  • The OVAL Results is the most comprehensive OVAL format that is used to report results of the system evaluation. The OVAL Results document typically contains copy of the evaluated OVAL definitions, bound OVAL variables, OVAL system characteristics, and results of tests that are computed based on comparison of the system characteristics and the definitions.
  • The OVAL Directives format is used to tailor verbosity of an OVAL Result document by either including or excluding certain details.
  • The OVAL Common Model format contains definitions of constructs and enumerations used in several other OVAL schemes. It is used to reuse OVAL definitions in order to avoid duplications across multiple documents.

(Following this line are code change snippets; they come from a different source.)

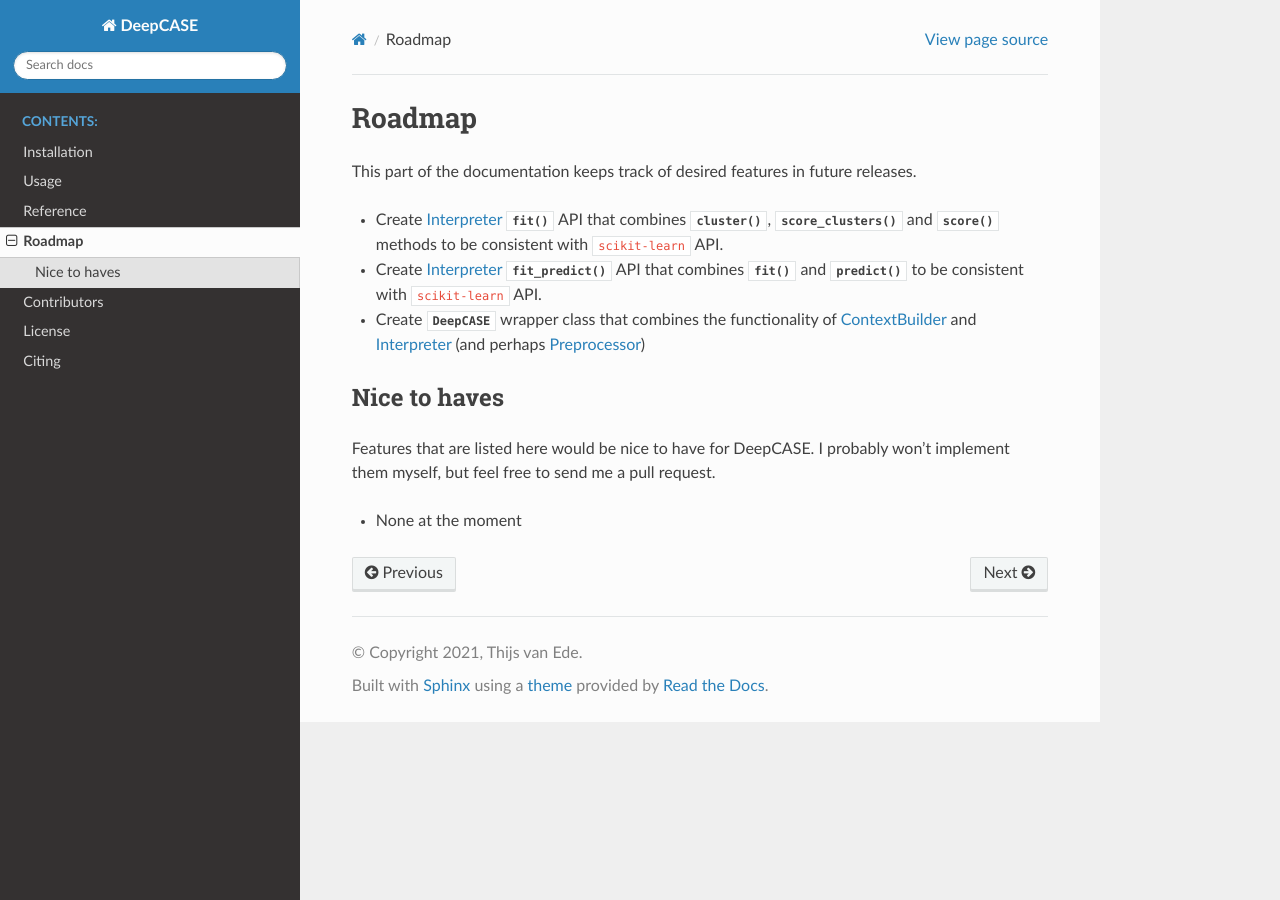
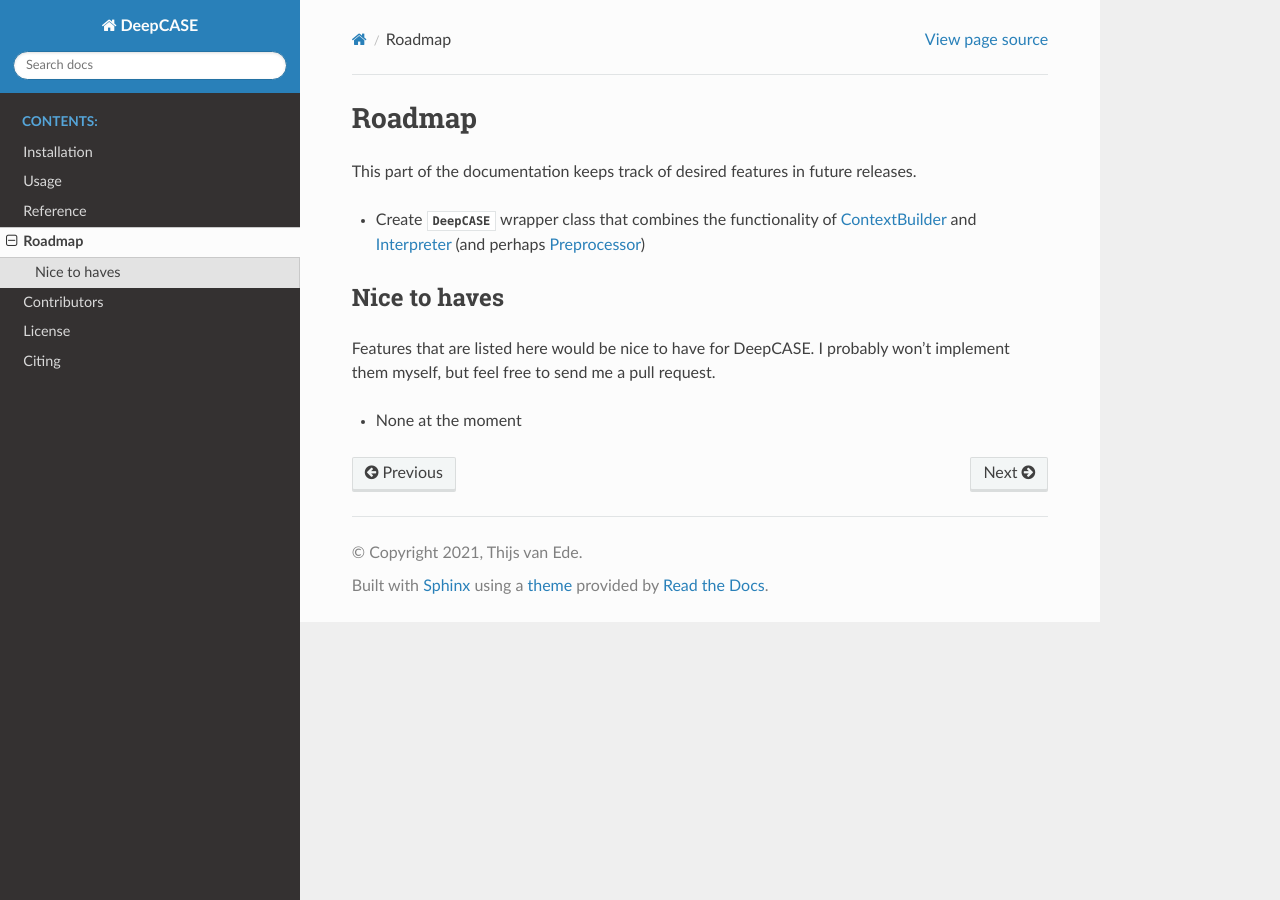
Before and after one commit to Thijsvanede/DeepCASE, a Sphinx documentation site: the page built from docs/source/roadmap.rst, in a window 1280 px wide. Built offline with Sphinx 7.4.7 and the Read the Docs theme 2.0.0, drawn with Linux system fonts in a browser that asks for light colours.

Commit message:
Removed implemented items from roadmap

```diff
--- a/docs/source/roadmap.rst
+++ b/docs/source/roadmap.rst
@@ -3,8 +3,6 @@ Roadmap
 
 This part of the documentation keeps track of desired features in future releases.
 
-- Create :ref:`Interpreter` :py:meth:`fit()` API that combines :py:meth:`cluster()`, :py:meth:`score_clusters()` and :py:meth:`score()` methods to be consistent with ``scikit-learn`` API.
-- Create :ref:`Interpreter` :py:meth:`fit_predict()` API that combines :py:meth:`fit()` and :py:meth:`predict()` to be consistent with ``scikit-learn`` API.
 - Create :py:class:`DeepCASE` wrapper class that combines the functionality of :ref:`ContextBuilder` and :ref:`Interpreter` (and perhaps :ref:`Preprocessor`)
 
 Nice to haves
```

The OVAL Definitions document consists of a set of configuration requirements where each requirement is defined in the following five basic sections: definitions, tests, objects, states, and variables. The elements within the definitions section describe which of the tests shall be fulfilled to satisfy the given definition. The test elements link objects and states together. During the system evaluation, a test is considered passed when a resource of the assessed system that is denoted by the given object element corresponds with the given state element. The variables section defines external variables which may be used to adjust elements from the states section. Besides these sections, the OVAL Definitions document typically contains also the generator and signature sections. The generator section holds information about the document origin and various additional information related to its content.
Each element from the OVAL document basic sections is unambiguously identified by an identifier in the following form:
where namespace is a name space defining the identifier, type is either def for definitions elements, tst for tests elements, obj for objects element, ste for states elements, and var for variables elements, and ID is an integer value of the identifier.

Example 8.2. An Example of an OVAL Definitions Document

<?xml version="1.0" encoding="utf-8"?>
    <definition class="inventory" 
        <title>Red Hat Enterprise Linux 6</title>
        <affected family="unix">
          <platform>Red Hat Enterprise Linux 6</platform>
        <reference ref_id="cpe:/o:redhat:enterprise_linux:6" 
          The operating system installed on the system is Red Hat Enterprise Linux 6
        <criterion comment="Red Hat Enterprise Linux 6 is installed" 
    <lin-def:rpminfo_test check_existence="at_least_one_exists" 
        check="at least one" 
        comment="redhat-release is version 6">
      <lin-def:object object_ref=""/>
      <lin-def:state state_ref=""/>
    <lin-def:rpmverifyfile_object id="" 
      <!-- This object represents rpm package which owns /etc/redhat-release file -->
      <lin-def:behaviors nolinkto='true' 
          noghostfiles='true' />
      <lin-def:name operation="pattern match"/>
      <lin-def:epoch operation="pattern match"/>
      <lin-def:version operation="pattern match"/>
      <lin-def:release operation="pattern match"/>
      <lin-def:arch operation="pattern match"/>
    <lin-def:rpminfo_state id="" 
      <lin-def:name operation="pattern match">^redhat-release</lin-def:name>
      <lin-def:version operation="pattern match">^6[^\d]</lin-def:version>